[WORK TO COMPLETE] Your response must be made up of each line in the data below that contains the string "isPredictionsActive".

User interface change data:
○ ○ ○ ○ ○ ○ ○

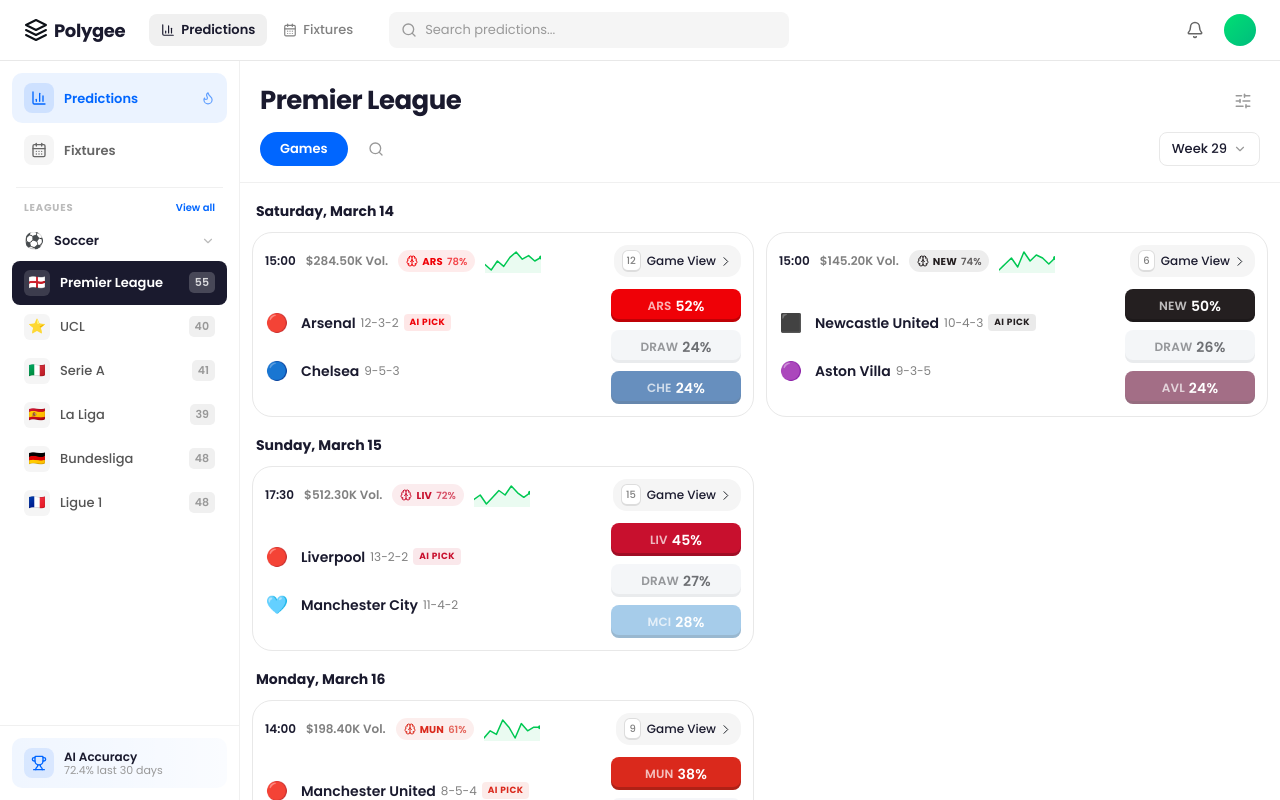
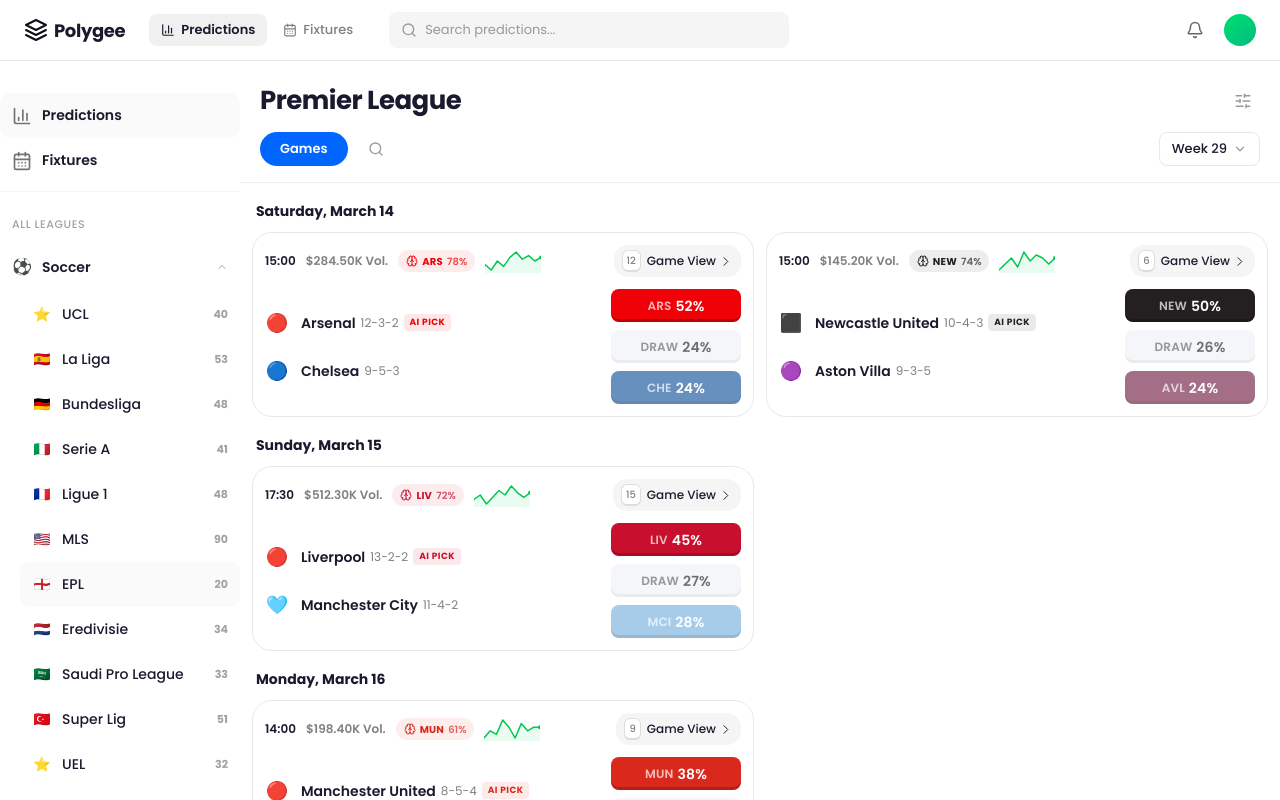
Before and after one commit to ajagatobby/polygee-web, a Next.js app: page / in a window 1280 px wide. Built offline with nearby package versions, Linux system fonts and the light colour scheme.

Commit message:
redesign: sidebar to match Polymarket sports UI pattern - 240px width, sticky positioning, plain text nav links, collapsible leagues with count badges, scrollbar-hide, expanded league list with 17 soccer sub-leagues

```diff
--- a/app/fixtures/page.tsx
+++ b/app/fixtures/page.tsx
@@ -44,7 +44,9 @@
 
       <div className="flex flex-1 overflow-hidden">
         {/* Left Sidebar */}
-        <Sidebar activeLeague={activeLeague} onLeagueChange={setActiveLeague} />
+        <div className="hidden lg:block">
+          <Sidebar activeLeague={activeLeague} onLeagueChange={setActiveLeague} />
+        </div>
 
         {/* Main Content */}
         <main className="flex-1 overflow-y-auto bg-white">
--- a/app/globals.css
+++ b/app/globals.css
@@ -170,3 +170,12 @@
 .stagger-children > *:nth-child(10) { animation-delay: 0.5s; }
 .stagger-children > *:nth-child(11) { animation-delay: 0.55s; }
 .stagger-children > *:nth-child(12) { animation-delay: 0.6s; }
+
+/* Hide scrollbar */
+.scrollbar-hide {
+  -ms-overflow-style: none;
+  scrollbar-width: none;
+}
+.scrollbar-hide::-webkit-scrollbar {
+  display: none;
+}
--- a/app/page.tsx
+++ b/app/page.tsx
@@ -41,7 +41,9 @@
 
       <div className="flex flex-1 overflow-hidden">
         {/* Left Sidebar */}
-        <Sidebar activeLeague={activeLeague} onLeagueChange={setActiveLeague} />
+        <div className="hidden lg:block">
+          <Sidebar activeLeague={activeLeague} onLeagueChange={setActiveLeague} />
+        </div>
 
         {/* Main Content */}
         <main className="flex-1 overflow-y-auto bg-white">
--- a/components/layout/sidebar.tsx
+++ b/components/layout/sidebar.tsx
@@ -5,10 +5,8 @@
 import {
   CalendarDays,
   ChevronDown,
-  ChevronRight,
   BarChart3,
-  Flame,
-  Trophy,
+  Radio,
 } from "lucide-react";
 import { useState } from "react";
 import { sidebarLeagues } from "@/lib/mock-data";
@@ -30,143 +28,114 @@
   const isFixturesActive = pathname.startsWith("/fixtures");
 
   return (
-    <aside className="w-[240px] shrink-0 border-r border-[#f0f0f0] bg-white overflow-y-auto hidden lg:flex flex-col">
-      {/* Top navigation */}
-      <div className="p-3 pb-0">
-        <div className="flex flex-col gap-0.5">
+    <aside className="hidden lg:flex w-[240px] shrink-0 flex-col py-8 overflow-y-auto scrollbar-hide sticky top-[60px]" style={{ height: "calc(100vh - 60px)" }}>
+      {/* Top navigation links */}
       <Link
         href="/"
         className={`
-              flex items-center gap-2.5 px-3 py-2.5 rounded-[10px] transition-all group
-              ${isPredictionsActive
-                ? "bg-[#0066FF]/[0.08] text-[#0066FF]"
-                : "text-[#666] hover:bg-[#f5f5f5] hover:text-[#1a1a2e]"
-              }
+          flex flex-row justify-between items-center rounded-md px-3 py-3 w-full cursor-pointer transition-colors
+          ${isPredictionsActive ? "bg-neutral-50" : "bg-transparent hover:bg-neutral-50"}
         `}
       >
-            <div className={`
-              w-[30px] h-[30px] rounded-[8px] flex items-center justify-center shrink-0 transition-colors
-              ${isPredictionsActive
-                ? "bg-[#0066FF]/[0.12]"
-                : "bg-[#f5f5f5] group-hover:bg-[#eee]"
-              }
-            `}>
-              <BarChart3 className="w-4 h-4" />
+        <div className="flex flex-row items-center gap-x-2.5 flex-1 min-w-0">
+          <div className="shrink-0 text-neutral-500">
+            <BarChart3 className="w-5 h-5" />
           </div>
-            <div className="flex-1 min-w-0">
-              <span className={`text-[13px] font-semibold ${isPredictionsActive ? "text-[#0066FF]" : ""}`}>
+          <p className="text-[14px] font-semibold truncate text-[#1a1a2e]">
             Predictions
-              </span>
+          </p>
         </div>
-            <Flame className={`w-3.5 h-3.5 shrink-0 ${isPredictionsActive ? "text-[#0066FF]/60" : "text-[#ccc]"}`} />
       </Link>
 
       <Link
         href="/fixtures"
         className={`
-              flex items-center gap-2.5 px-3 py-2.5 rounded-[10px] transition-all group
-              ${isFixturesActive
-                ? "bg-[#0066FF]/[0.08] text-[#0066FF]"
-                : "text-[#666] hover:bg-[#f5f5f5] hover:text-[#1a1a2e]"
-              }
+          flex flex-row justify-between items-center rounded-md px-3 py-3 w-full cursor-pointer transition-colors
+          ${isFixturesActive ? "bg-neutral-50" : "bg-transparent hover:bg-neutral-50"}
         `}
       >
-            <div className={`
-              w-[30px] h-[30px] rounded-[8px] flex items-center justify-center shrink-0 transition-colors
-              ${isFixturesActive
-                ? "bg-[#0066FF]/[0.12]"
-                : "bg-[#f5f5f5] group-hover:bg-[#eee]"
-              }
-            `}>
-              <CalendarDays className="w-4 h-4" />
+        <div className="flex flex-row items-center gap-x-2.5 flex-1 min-w-0">
+          <div className="shrink-0 text-neutral-500">
+            <CalendarDays className="w-5 h-5" />
           </div>
-            <div className="flex-1 min-w-0">
-              <span className={`text-[13px] font-semibold ${isFixturesActive ? "text-[#0066FF]" : ""}`}>
+          <p className="text-[14px] font-semibold truncate text-[#1a1a2e]">
             Fixtures
-              </span>
+          </p>
         </div>
       </Link>
-        </div>
+
+      {/* Divider */}
+      <div className="pb-2 border-b border-neutral-100 mb-2 w-full" />
+
+      {/* Section label */}
+      <div className="flex items-center pl-3 pr-3 mt-4 mb-3">
+        <p className="text-[11px] uppercase text-neutral-400 font-medium tracking-wider whitespace-nowrap">
+          All Leagues
+        </p>
       </div>
 
-      {/* Divider */}
-      <div className="mx-4 my-3 h-px bg-[#f0f0f0]" />
-
-      {/* Leagues section */}
-      <div className="flex-1 px-3 pb-4">
-        {/* Section label */}
-        <div className="flex items-center justify-between px-3 mb-2">
-          <span className="text-[10px] font-bold text-[#bbb] uppercase tracking-[0.08em]">
-            Leagues
-          </span>
-          <button className="text-[10px] font-semibold text-[#0066FF] hover:text-[#0052cc] transition-colors cursor-pointer">
-            View all
-          </button>
-        </div>
-
-        {/* Sports + Leagues */}
+      {/* Sports with collapsible leagues */}
       {sidebarLeagues.map((sport) => (
-          <div key={sport.id} className="mb-1">
-            {/* Sport header */}
+        <div key={sport.id}>
+          {/* Sport parent row (e.g. Soccer) */}
           <button
             onClick={() => toggleExpand(sport.id)}
-              className="w-full flex items-center justify-between px-3 py-2 rounded-[8px] text-[13px] font-semibold text-[#1a1a2e] hover:bg-[#f5f5f5] transition-colors cursor-pointer group"
+            className={`
+              flex flex-row items-center justify-between rounded-md px-3 py-3 w-full cursor-pointer transition-colors
+              bg-transparent hover:bg-neutral-50
+            `}
           >
-              <div className="flex items-center gap-2.5">
+            <div className="flex items-center gap-x-2.5 min-w-0">
+              <div className="shrink-0 w-5 h-5 flex items-center justify-center">
                 <span className="text-[16px] leading-none">{sport.logo}</span>
-                <span>{sport.name}</span>
+              </div>
+              <p className="text-[14px] font-semibold truncate text-[#1a1a2e]">
+                {sport.name}
+              </p>
             </div>
             <ChevronDown
-                className={`w-3.5 h-3.5 text-[#bbb] group-hover:text-[#999] transition-transform duration-200 ${
-                  expanded[sport.id] ? "rotate-0" : "-rotate-90"
+              className={`w-3 h-3 shrink-0 text-neutral-400 transition-transform duration-200 ${
+                expanded[sport.id] ? "rotate-180" : "rotate-0"
               }`}
             />
           </button>
 
-            {/* Children leagues - animated */}
+          {/* Collapsible sub-leagues */}
           <div
-              className={`overflow-hidden transition-all duration-200 ease-out ${
-                expanded[sport.id] ? "max-h-[500px] opacity-100" : "max-h-0 opacity-0"
-              }`}
+            style={{
+              height: expanded[sport.id] ? "auto" : "0px",
+              overflow: expanded[sport.id] ? "visible" : "hidden",
+              opacity: expanded[sport.id] ? 1 : 0,
+              transition: "opacity 300ms",
+            }}
           >
-              <div className="pt-0.5 pb-1">
+            <div className="pl-5 flex flex-col pt-0.5">
               {sport.children?.map((league) => {
                 const isActive = activeLeague === league.slug;
                 return (
                   <button
                     key={league.id}
                     onClick={() => onLeagueChange(league.slug)}
-                      className={`
-                        w-full flex items-center gap-2.5 px-3 py-[9px] rounded-[8px] transition-all cursor-pointer group/league
-                        ${isActive
-                          ? "bg-[#1a1a2e] text-white"
-                          : "text-[#555] hover:bg-[#f5f5f5] hover:text-[#1a1a2e]"
-                        }
-                      `}
+                    className="block w-full text-left"
                   >
-                      {/* League logo */}
                     <div className={`
-                        w-[26px] h-[26px] rounded-[6px] flex items-center justify-center text-[14px] shrink-0 transition-colors
-                        ${isActive ? "bg-white/15" : "bg-[#f5f5f5] group-hover/league:bg-[#eee]"}
+                      rounded-md py-3 px-3 cursor-pointer relative transition-colors
+                      ${isActive ? "bg-neutral-50" : "hover:bg-neutral-50"}
                     `}>
-                        {league.logo}
+                      <div className="flex items-center gap-x-2.5 min-w-0">
+                        <div className="shrink-0 w-5 h-5 flex items-center justify-center">
+                          <span className="text-[14px] leading-none">{league.logo}</span>
                         </div>
-
-                      {/* League name */}
-                      <span className={`flex-1 text-left text-[13px] truncate ${isActive ? "font-semibold" : "font-medium"}`}>
+                        <p className="pr-4 whitespace-nowrap truncate text-[14px] font-medium text-[#1a1a2e]">
                           {league.name}
-                      </span>
-
-                      {/* Match count badge */}
-                      <span className={`
-                        text-[11px] font-semibold px-1.5 py-0.5 rounded-[5px] shrink-0 tabular-nums
-                        ${isActive
-                          ? "bg-white/20 text-white/80"
-                          : "bg-[#f0f0f0] text-[#999] group-hover/league:bg-[#e8e8e8]"
-                        }
-                      `}>
+                        </p>
+                      </div>
+                      {league.count > 0 && (
+                        <span className="absolute right-3 top-1/2 -translate-y-1/2 text-[11px] text-neutral-400 font-bold">
                           {league.count}
                         </span>
+                      )}
+                    </div>
                   </button>
                 );
               })}
@@ -174,20 +143,6 @@
           </div>
         </div>
       ))}
-      </div>
-
-      {/* Bottom section */}
-      <div className="mt-auto border-t border-[#f0f0f0] p-3">
-        <div className="flex items-center gap-2.5 px-3 py-2.5 rounded-[10px] bg-gradient-to-r from-[#0066FF]/[0.06] to-[#0066FF]/[0.02]">
-          <div className="w-[30px] h-[30px] rounded-[8px] bg-[#0066FF]/[0.1] flex items-center justify-center shrink-0">
-            <Trophy className="w-4 h-4 text-[#0066FF]" />
-          </div>
-          <div className="flex-1 min-w-0">
-            <p className="text-[12px] font-semibold text-[#1a1a2e] leading-tight">AI Accuracy</p>
-            <p className="text-[11px] text-[#999] leading-tight">72.4% last 30 days</p>
-          </div>
-        </div>
-      </div>
     </aside>
   );
 }
--- a/lib/mock-data.ts
+++ b/lib/mock-data.ts
@@ -28,12 +28,23 @@
     count: 0,
     expanded: true,
     children: [
-      { id: "pl", name: "Premier League", slug: "premier-league", logo: "🏴󠁧󠁢󠁥󠁮󠁧󠁿", count: 55 },
       { id: "ucl", name: "UCL", slug: "champions-league", logo: "⭐", count: 40 },
+      { id: "ll", name: "La Liga", slug: "la-liga", logo: "🇪🇸", count: 53 },
+      { id: "bl", name: "Bundesliga", slug: "bundesliga", logo: "🇩🇪", count: 48 },
       { id: "sa", name: "Serie A", slug: "serie-a", logo: "🇮🇹", count: 41 },
-      { id: "ll", name: "La Liga", slug: "la-liga", logo: "🇪🇸", count: 39 },
-      { id: "bl", name: "Bundesliga", slug: "bundesliga", logo: "🇩🇪", count: 48 },
       { id: "l1", name: "Ligue 1", slug: "ligue-1", logo: "🇫🇷", count: 48 },
+      { id: "mls", name: "MLS", slug: "mls", logo: "🇺🇸", count: 90 },
+      { id: "pl", name: "EPL", slug: "premier-league", logo: "🏴󠁧󠁢󠁥󠁮󠁧󠁿", count: 20 },
+      { id: "ere", name: "Eredivisie", slug: "eredivisie", logo: "🇳🇱", count: 34 },
+      { id: "spl", name: "Saudi Pro League", slug: "saudi-pro-league", logo: "🇸🇦", count: 33 },
+      { id: "tur", name: "Super Lig", slug: "super-lig", logo: "🇹🇷", count: 51 },
+      { id: "uel", name: "UEL", slug: "europa-league", logo: "⭐", count: 32 },
+      { id: "uecl", name: "Conference League", slug: "conference-league", logo: "⭐", count: 32 },
+      { id: "kor", name: "K-League", slug: "k-league", logo: "🇰🇷", count: 48 },
+      { id: "jpn", name: "J. League", slug: "j-league", logo: "🇯🇵", count: 80 },
+      { id: "bra", name: "Serie A Brazil", slug: "serie-a-brazil", logo: "🇧🇷", count: 80 },
+      { id: "arg", name: "Primera Division", slug: "primera-division", logo: "🇦🇷", count: 0 },
+      { id: "col", name: "Colombia Primera A", slug: "colombia-primera", logo: "🇨🇴", count: 116 },
     ],
   },
 ];
```
Lines whose indentation alone changed are shown as unchanged.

○ ○ ○ ○ ○ ○ ○

[EXERCISE OUTPUT]
-              ${isPredictionsActive
+          ${isPredictionsActive ? "bg-neutral-50" : "bg-transparent hover:bg-neutral-50"}
-              ${isPredictionsActive
-              <span className={`text-[13px] font-semibold ${isPredictionsActive ? "text-[#0066FF]" : ""}`}>
-            <Flame className={`w-3.5 h-3.5 shrink-0 ${isPredictionsActive ? "text-[#0066FF]/60" : "text-[#ccc]"}`} />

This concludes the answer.